Tip One: Listen with EQ for Harsh Resonant Frequencies

First off, try dropping in an EQ to your reverb buss and have a listen for any harsh or resonant frequencies. Often when working with a female voice, 6 kHz is a rogue area, so I tend to drop a few dB out there, and it tends to soften and smooth it out nicely. It all depends on the voice, sibilance, and various other factors. Have a play with this and see how it affects your sound.

Tip Two: Try Compressing the Reverb Signal

Second, compress the signal. You don’t want to get rid of the whole vibe, but you want to control it: you may be surprised how effective this can be, particularly as you increase the ratio and play with the threshold. Try 10:1, and at first tickle the signal, then squash to your liking. It really does the job.

Tip Three: Experiment with gates on The Reverb Track

Third, try gating the reverb. Another Radiohead song actually where this is evident and done magnificently is Man Of War from the seminal OK Not OK album, the special edition of the 1997 classic OK Computer

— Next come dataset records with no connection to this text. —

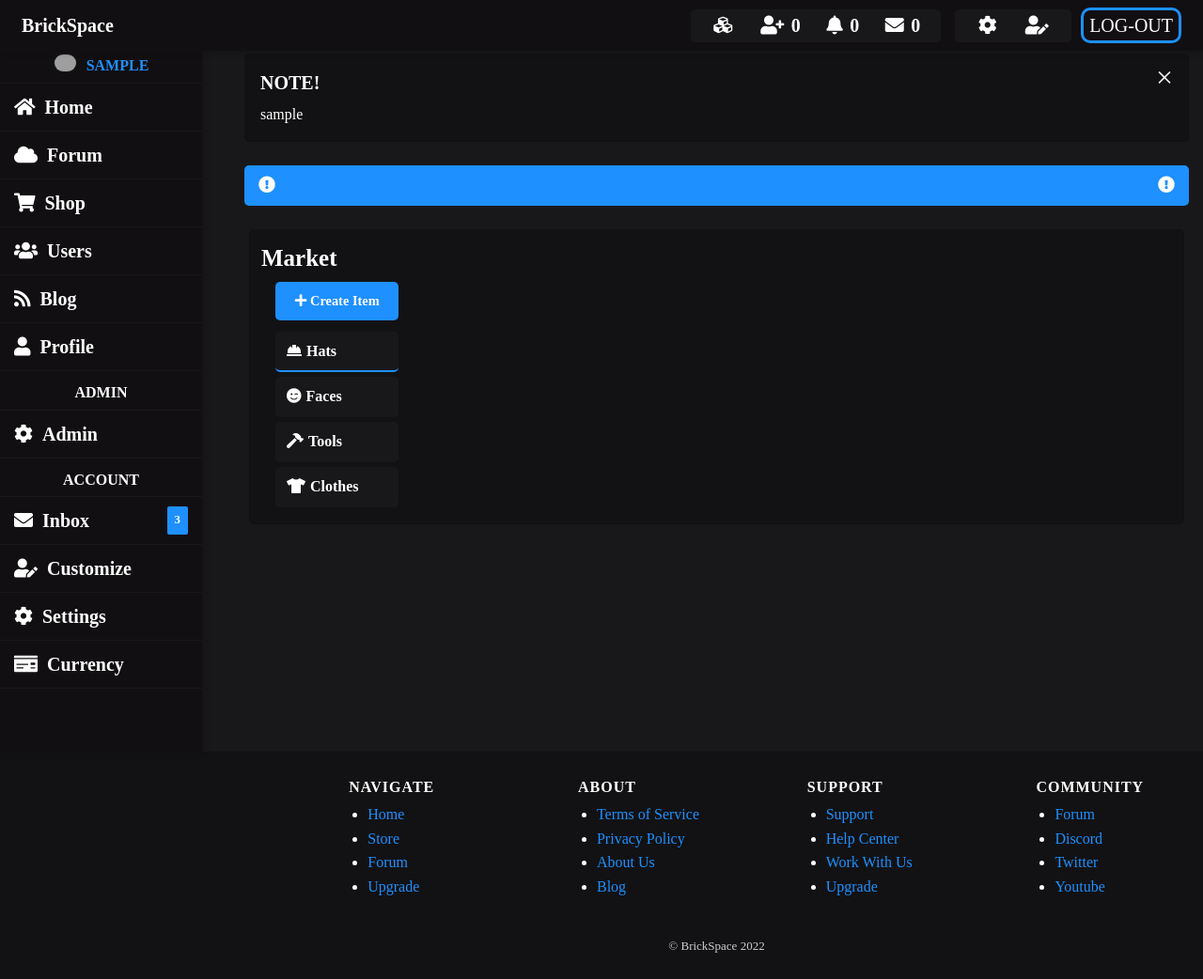
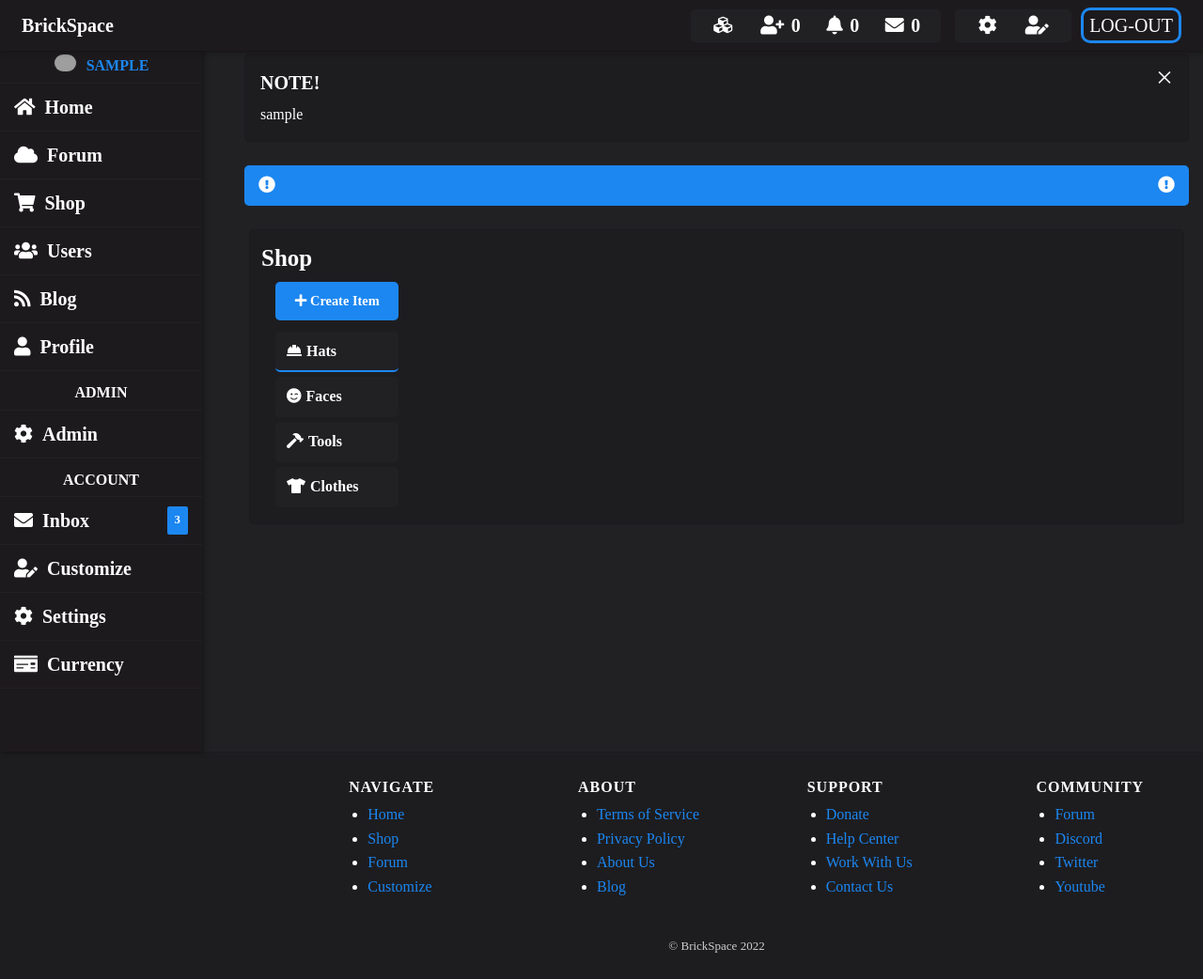
Before and after one commit to eIfo1/brickspace, a PHP site: page /shop in a window 1280 px wide. Shown: the whole page at 94% size. Run offline with PHP 8.4, Linux system fonts and the light colour scheme; the visitor is signed in with stand-in values (Sample User, id 1); data that the repository does not hold is empty; some libraries are stand-ins or nearby versions; grey boxes are pictures that could not be loaded.

Commit message:
dev synopsis 5
saturday morning updates

- changed theme colors
- changed site page locations: `/support` is now `/site/donate`
- 404 page uses site layout
- style changes to feed
- added working currency payouts

```diff
--- a/Codebase/app/controller/auth/UserController.php
+++ b/Codebase/app/controller/auth/UserController.php
@@ -12,6 +12,23 @@ class UserController {
       $currency->execute([$_SESSION['UserID']]);
       $currency = $currency->fetch();
       return $currency['cubes'];
+    }
+  }
+
+  public static function Payout($conn) {
+    if (Auth::Auth()) {
+      $payout = $conn->prepare("SELECT last_payout FROM users WHERE user_id=?");
+      $payout->execute([$_SESSION['UserID']]);
+      $payout = $payout->fetch();
+
+      if(time() - strtotime($payout['last_payout']) > 60*60*24) {
+        $c = $conn->prepare("UPDATE users SET cubes = cubes + 15 WHERE user_id=?");
+        $c->execute([$_SESSION['UserID']]);
+        $c = $c->fetch();
+
+        $c = $conn->prepare("UPDATE users SET last_payout = NOW() WHERE user_id=?");
+        $c->execute([$_SESSION['UserID']]);
+      }
     }
   }
 
--- a/Codebase/cdn/scss/mixin/navbar.scss
+++ /dev/null
@@ -1,51 +0,0 @@
-@mixin navbar() {
-  form {
-    display: inline-block;
-  }
-
-
-  overflow: hidden;
-
-  .left {
-    float: left;
-    text-align: left;
-
-    @media (max-width: 1100px) {
-      float: none;
-      text-align: center;
-    }
-  }
-
-  .right {
-    float: right;
-    text-align: right;
-
-    @media (max-width: 1100px) {
-      float: none;
-      text-align: center;
-    }
-  }
-
-  a {
-    color: var(--text);
-    display: inline-block;
-    text-decoration: none;
-    font-size: 125%;
-    font-weight: 600;
-    border-radius: 5px;
-    transition: all .1s linear;
-
-    i {
-      margin-right: 5px;
-    }
-
-    @media(max-width: 1100px) {
-      display: block;
-      width: 100% !important;
-      float: none;
-      text-align: center;
-      margin: 0;
-      border-radius: 0;
-    }
-  }
-}
--- a/Codebase/cdn/scss/var.scss
+++ b/Codebase/cdn/scss/var.scss
@@ -4,15 +4,15 @@ $darker: rgb(18, 18, 20);
 $dark: rgb(24, 24, 26);
 */
 
-$darkest: rgb(17, 15, 17);
-$darker: rgb(18, 18, 20);
-$dark: rgb(24, 24, 26);
+$darkest: #1d1a1d;
+$darker: #1d1d20;
+$dark: #212124;
 
 $text: #fff;
 $text-2: rgb(155, 152, 152);
 $text-3: rgb(100, 98, 98);
 
-$blue: dodgerblue;
+$blue: rgb(28, 135, 241);
 $red: #fd131f;
 $green: rgb(40, 195, 48);
 $purple: #a200ff;
--- a/Codebase/routes.php
+++ b/Codebase/routes.php
@@ -67,7 +67,7 @@ page('/user/profile', 'views/pages/profile.php');
 
 page('/shop', 'views/pages/shop/index.php');
 
-get('/support', 'views/pages/support.php');
+get('/site/donate', 'views/pages/support.php');
 
 page('/blog', 'views/pages/blog/dashboard.php');
 page('/blog/post/$id', 'views/pages/blog/post.php');
@@ -99,4 +99,4 @@ page('/banned', 'views/pages/user/banned.php');
 
 
 // 404
-any('/not-found', 'views/errors/404.php');
+page('/not-found', 'views/errors/404.php');
--- a/Codebase/views/layout.php
+++ b/Codebase/views/layout.php
@@ -15,6 +15,7 @@ if (Auth::Auth()) {
   // if banned redirect
   BanController::Redirect($conn);
   $u = UsersController::GetByID($conn, $_SESSION['UserID']);
+  UserController::Payout($conn);
 }
 
 
@@ -242,34 +243,34 @@ if (Auth::Auth()) {
               <div class="footer-title">NAVIGATE</div>
               <ul class="footer-links">
                 <li><a href="/">Home</a></li>
-                <li><a href="/market">Store</a></li>
+                <li><a href="/shop">Shop</a></li>
                 <li><a href="/forum">Forum</a></li>
-                <li><a href="/upgrade">Upgrade</a></li>
+                <li><a href="/account/customize">Customize</a></li>
               </ul>
             </div>
             <div class="large-2 large-offset-1 medium-3 medium-offset-0 small-4 small-offset-1 cell">
               <div class="footer-title">ABOUT</div>
               <ul class="footer-links">
-                <li><a href="/terms-of-service">Terms of Service</a></li>
+                <li><a href="/site/terms-of-service">Terms of Service</a></li>
                 <li><a href="/privacy-policy">Privacy Policy</a></li>
-                <li><a href="/about">About Us</a></li>
+                <li><a href="/about-us">About Us</a></li>
                 <li><a href="/blog">Blog</a></li>
               </ul>
             </div>
             <div class="large-2 large-offset-1 medium-3 medium-offset-0 small-4 small-offset-1 cell">
               <div class="footer-title">SUPPORT</div>
               <ul class="footer-links">
-                <li><a href="/support">Support</a></li>
-                <li><a href="/market">Help Center</a></li>
-                <li><a href="/forum">Work With Us</a></li>
-                <li><a href="/upgrade">Upgrade</a></li>
+                <li><a href="/site/donate">Donate</a></li>
+                <li><a href="/site/support">Help Center</a></li>
+                <li><a href="/site/hiring-center">Work With Us</a></li>
+                <li><a href="/site/contact">Contact Us</a></li>
               </ul>
             </div>
             <div class="large-2 large-offset-1 medium-3 medium-offset-0 small-4 small-offset-1 cell">
               <div class="footer-title">COMMUNITY</div>
               <ul class="footer-links">
                 <li><a href="/upgrade">Forum</a></li>
-                <li><a href="/">Discord</a></li>
+                <li><a href="https://discord.gg/YNXCx6Ph94">Discord</a></li>
                 <li><a href="/market">Twitter</a></li>
                 <li><a href="/forum">Youtube</a></li>
               </ul>
--- a/Codebase/views/pages/shop/index.php
+++ b/Codebase/views/pages/shop/index.php
@@ -7,7 +7,7 @@ $name = "Shop";
 ?>
 
 <div class="card">
-  <h4>Market</h4>
+  <h4>Shop</h4>
   <div class="grid-x grid-margin-x">
     <div class="cell large-2 small-12">
       <?php
--- a/Codebase/views/pages/user/banned.php
+++ b/Codebase/views/pages/user/banned.php
@@ -4,6 +4,11 @@ use brickspace\controller\auth\BanController;
 
 $name = "Banned";
 $ban = BanController::Get($conn);
+
+if(!$ban) {
+  header('location: /dashboard');
+  die;
+}
 ?>
 
 <div class="grid-x grid-margin-x">
--- a/Codebase/views/pages/user/dashboard.php
+++ b/Codebase/views/pages/user/dashboard.php
@@ -94,7 +94,9 @@ $blog = BlogController::GetPosts($conn);
           <i class="fa fa-stream"></i>
           Feed
         </h2>
-        <div id="comments"></div>
+        <div class="card">
+          <div id="comments"></div>
+        </div>
         <div class="card">
           <form action="/dashboard/wall/" method="POST" id="wall">
             <?php
```
Also changed, not shown: Codebase/api/load-comments.php (+10 -3 lines), Codebase/views/errors/404.php (+4 -33 lines), Codebase/views/pages/shop/create.php (added, +7 -0 lines), Codebase/cdn/css/style.css, Codebase/cdn/img/avatar/eccbc87e4b5ce2fe28308fd9f2a7baf3.png, Codebase/cdn/img/avatar/thumbnail/eccbc87e4b5ce2fe28308fd9f2a7baf3.png, 2 other files.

I haven’t ever quite been able to nail that exact sound, but I can assure you I have tried..! It’s hearing reverbs like this that inspires us to be more creative, and when we try to emulate such effects or find out how they were achieved, we can find ourselves stumbling across our own little gems, by happy accident.

Tip Four: Use Pre-Delay

Fourth, use pre-delay - this is the amount of time before the onset of the reverberant field. Again, if you listen to Man Of War you’ll be able to hear the pre-delay within that reverb. It’s an excellent effect for thickening and fattening, and the longer settings will get you a lot more depth when the dry signal is up front in the mix. Many reverb plugins have pre-delay settings built in, some even have diffusion or filtering options within the plugin so you can carve your sound, accentuating or subtracting the levels of pre-delay/delay within the reverb. It’s complex in terms of the algorithms, but wonderfully simple to use - it’s just a fine art getting it exactly right..!

Tip Five: Experiment with Mono & Stereo

And finally, experiment with mono and stereo: a reverb right down the middle is normally better in stereo, but sometimes a stereo enhancer on a mono reverb will work nicely, or panning two different mono reverbs L/R can be effective. Equally, widening the stereo image of an already wide stereo reverb can create a really expansive sound, at the risk of becoming overkill(!)

The Bottom Line

The difference between a great mix and an outstanding one is often in the little tricks and techniques developed by the engineer over many years. Take the time to experiment; don't be afraid to bend (or even break) the rules in pursuit of something unique and special. Almost every extraordinary production craze that's ever graced the world of music materialised either because a producer or engineer took a chance and threw caution to the wind or because of a happy accident.

Yes, understand the fundamentals, but don't be afraid to push the boundaries and question the status quo. If it sounds good, it is good.

For more reverb tip and tricks, check out our top ten tips for reverb on vocals